  15. Charoensak A, Chawalparit O, Suttinont C, Niwattayakul K, Losuwanaluk K, Silpasakorn S, Suputtamongkol Y: Scrub typhus: chest radiographic and clinical findings in 130 Thai patients.

    J Med Assoc Thai 2006, 89:600-7. PubMed Abstract OpenURL

  16. Sousa R, França A, Dória Nòbrega S, Belo A, Amaro M, Abreu T, Poças J, Proença P, Vaz J, Torgal J, Bacellar F, Ismail N, Walker DH: Host- and microbe-related risk factors for and pathophysiology of fatal Rickettsia conorii infection in Portuguese patients.

    J Infect Dis 2008, 198:576-85. PubMed Abstract | Publisher Full Text | PubMed Central Full Text OpenURL

  17. Watt G, Kantipong P, Jongsakul K, Watcharapichat P, Phulsuksombati D, Strickman D: Doxycycline and rifampicin for mild scrub-typhus infections in Northern Thailand: a randomised trial.

    Lancet 2000, 356:1057-61. PubMed Abstract | Publisher Full Text OpenURL

  18. Wie SH, Chang UI, Kim HW, Hur J, Kim SI, Kim YR, Kang MW: Clinical features of 212 cases of scrub typhus in southern region of Gyeonggi-do and the significance of initial simple chest x-ray.

    Infect Chemother 2008, 40:40-5. Publisher Full Text OpenURL

  19. Kim YO, Jeon HK, Cho SG, Yoon SA, Son HS, Oh SH, Chae HS, Kim KH, Chae JS, Lee CD, Lee BS: The role of hypoalbuminemia as a marker of the severity of disease in patients with tsutsugamushi disease.

    Korean J Internal Med 2000, 59:516-21. OpenURL

  20. Min JK, Jung WC, Baek GH, Kim YR, Oh SH, Kang MW, Chung IS, Yang WJ, Kim SH: Intestinal Protein Loss in Patients with Tsutsugamushi Disease.

    Korean J Internal Med 1996, 51:457-64. OpenURL

  21. Goldwasser P, Felman J: Association of serum albumin and mortality risk.

    J Clin Epidemiol 1997, 50(6):693-703. PubMed Abstract | Publisher Full Text OpenURL

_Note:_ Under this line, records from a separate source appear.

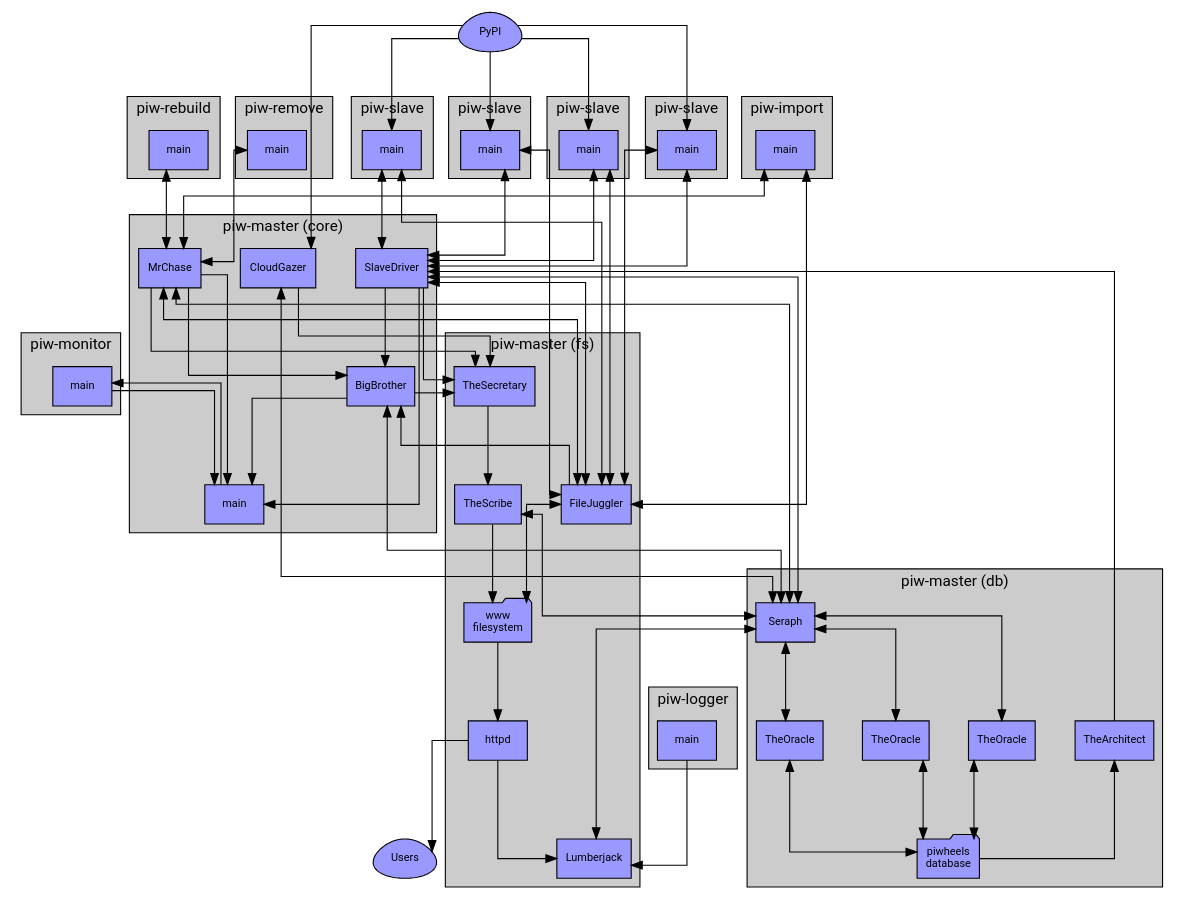
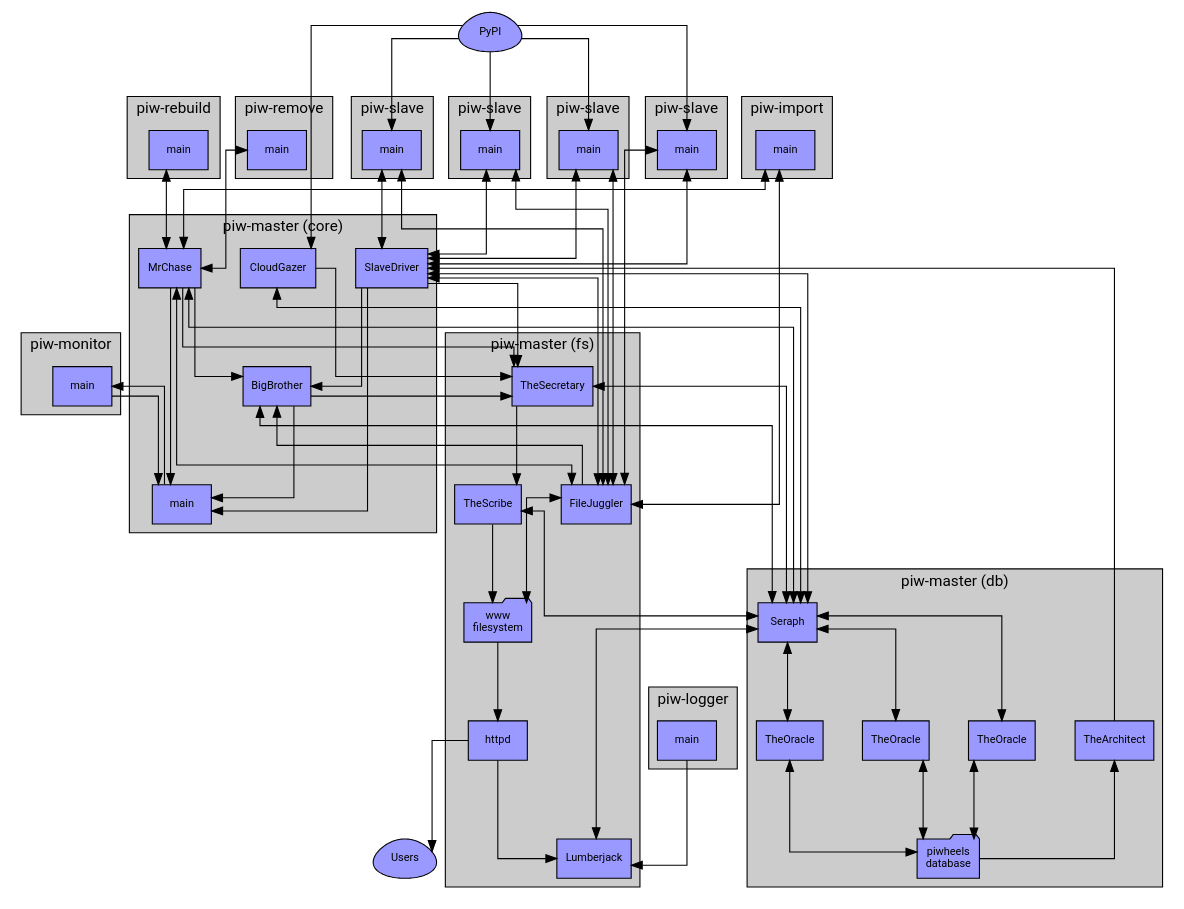
The diagram in docs/images/master_arch.dot (piwheels/piwheels), drawn with Graphviz before and after one commit. The commit also changed 9 other files, not shown here.

```diff
--- a/docs/images/master_arch.dot
+++ b/docs/images/master_arch.dot
@@ -1,143 +1,144 @@
 digraph piwheels {
     graph [splines=ortho, nodesep=0.5, ranksep=1, style=filled, fontname=Roboto, fontsize=14, fillcolor="#cccccc"];
     node [shape=rect, fontname=Roboto, fontsize=10, style=filled, fillcolor="#9999ff", penwidth=1];
     edge [fontname=Sans, fontsize=8];
 
     PyPI [label="PyPI", shape=egg];
     Users [label="Users", shape=egg];
 
     subgraph cluster_db_server {
         graph [label="piw-master (db)"];
 
         TheOracle1 [label="TheOracle"];
         TheOracle2 [label="TheOracle"];
         TheOracle3 [label="TheOracle"];
         TheArchitect;
         Seraph;
         db [label="piwheels\ndatabase", shape=folder];
 
         Seraph->TheOracle1 [dir=both];
         Seraph->TheOracle2 [dir=both];
         Seraph->TheOracle3 [dir=both];
         TheOracle1->db [dir=both];
         TheOracle2->db [dir=both];
         TheOracle3->db [dir=both];
         TheArchitect->db [dir=back];
     }
 
     subgraph cluster_file_server {
         graph [label="piw-master (fs)"];
 
         TheSecretary;
         TheScribe;
         FileJuggler;
         Lumberjack;
         fs [label="www\nfilesystem", shape=folder];
         httpd;
 
         TheSecretary->TheScribe;
         TheScribe->fs;
         FileJuggler->fs [dir=both];
         fs->httpd;
         httpd->Lumberjack;
     }
 
     subgraph cluster_master {
         graph [label="piw-master (core)"];
 
         CloudGazer;
         main;
         MrChase;
         SlaveDriver;
         BigBrother;
 
         BigBrother->main;
         SlaveDriver->main;
         MrChase->main;
         MrChase->TheSecretary;
     }
 
     subgraph cluster_monitor {
         graph [label="piw-monitor"];
         monitor [label="main"];
     }
 
     subgraph cluster_slave1 {
         graph [label="piw-slave"];
         Slave1 [label="main"];
     }
 
     subgraph cluster_slave2 {
         graph [label="piw-slave"];
         Slave2 [label="main"];
     }
 
     subgraph cluster_slave3 {
         graph [label="piw-slave"];
         Slave3 [label="main"];
     }
 
     subgraph cluster_slave4 {
         graph [label="piw-slave"];
         Slave4 [label="main"];
     }
 
     subgraph cluster_import {
         graph [label="piw-import"];
         Importer [label="main"];
     }
 
     subgraph cluster_rebuild {
         graph [label="piw-rebuild"];
         Rebuild [label="main"];
     }
 
     subgraph cluster_remove {
         graph [label="piw-remove"];
         Remove [label="main"];
     }
 
     subgraph cluster_logger {
         graph [label="piw-logger"];
         Logger [label="main"];
     }
 
 
     PyPI->CloudGazer;
     PyPI->Slave1;
     PyPI->Slave2;
     PyPI->Slave3;
     PyPI->Slave4;
     Slave1->SlaveDriver [dir=both];
     Slave2->SlaveDriver [dir=both];
     Slave3->SlaveDriver [dir=both];
     Slave4->SlaveDriver [dir=both];
     Slave1->FileJuggler [dir=both];
     Slave2->FileJuggler [dir=both];
     Slave3->FileJuggler [dir=both];
     Slave4->FileJuggler [dir=both];
     Importer->MrChase [dir=both];
     Importer->FileJuggler [dir=both];
     Rebuild->MrChase [dir=both];
     Remove->MrChase [dir=both];
     Logger->Lumberjack;
     main->monitor;
     monitor->main;
 
     CloudGazer->Seraph [dir=both];
     CloudGazer->TheSecretary;
     BigBrother->TheSecretary;
     SlaveDriver->TheSecretary;
     SlaveDriver->BigBrother;
     FileJuggler->BigBrother;
+    TheSecretary->Seraph [dir=both];
     TheScribe->Seraph [dir=both];
     BigBrother->Seraph [dir=both];
     SlaveDriver->FileJuggler [dir=both];
     SlaveDriver->Seraph [dir=both];
     TheArchitect->SlaveDriver;
     MrChase->FileJuggler [dir=both];
     MrChase->Seraph [dir=both];
     MrChase->BigBrother;
     Lumberjack->Seraph [dir=both];
     httpd->Users;
 }
```
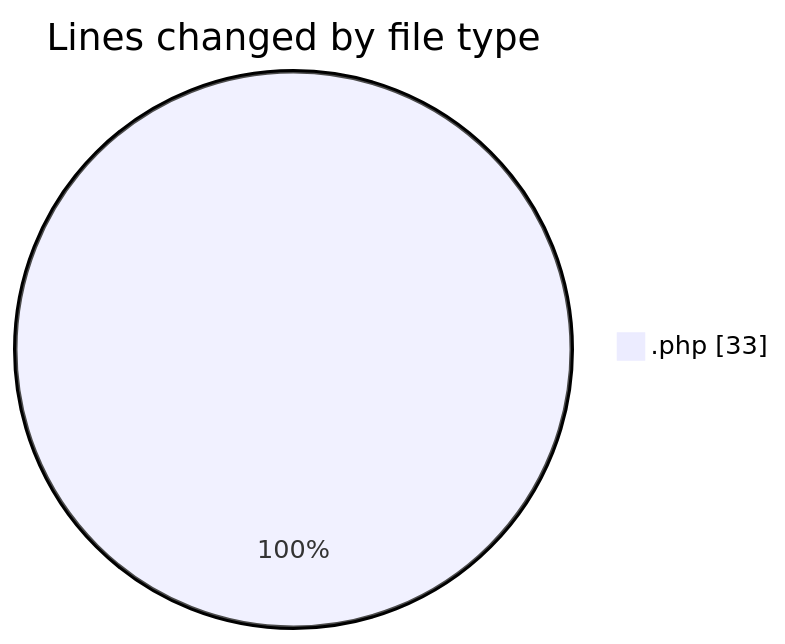
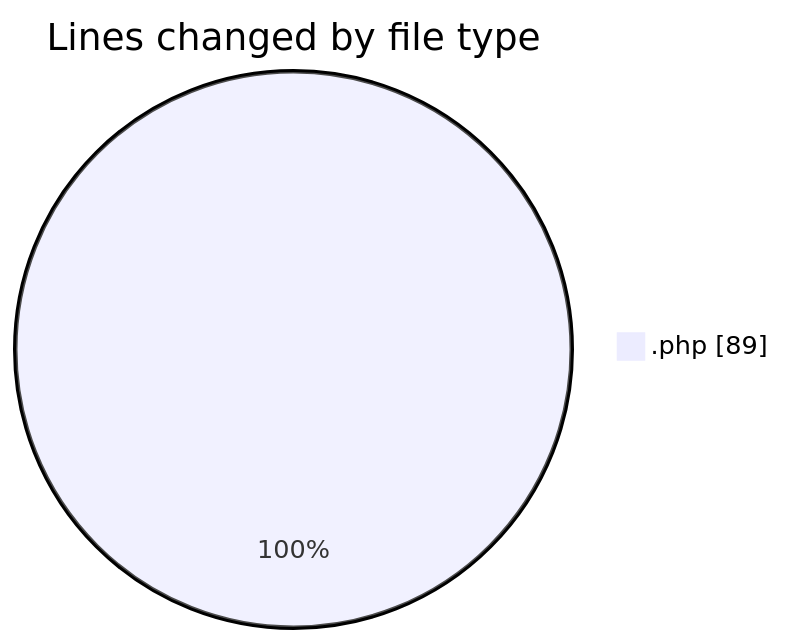
Before and after one commit to LanceThiago/code-tracking: the first of 2 diagrams in 2025-03-25/kml/README.md, drawn with Mermaid. The commit also changed other lines of this file and 1 other file, not shown here.

````diff
--- a/2025-03-25/kml/README.md
+++ b/2025-03-25/kml/README.md
@@ -20,5 +20,5 @@
 ```mermaid
 pie showData
 title Lines changed by file type
-".php" : 33
+".php" : 89
 ```
````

Pre-publication history

The pre-publication history for this paper can be accessed here:

http://www.biomedcentral.com/1471-2334/10/108/prepub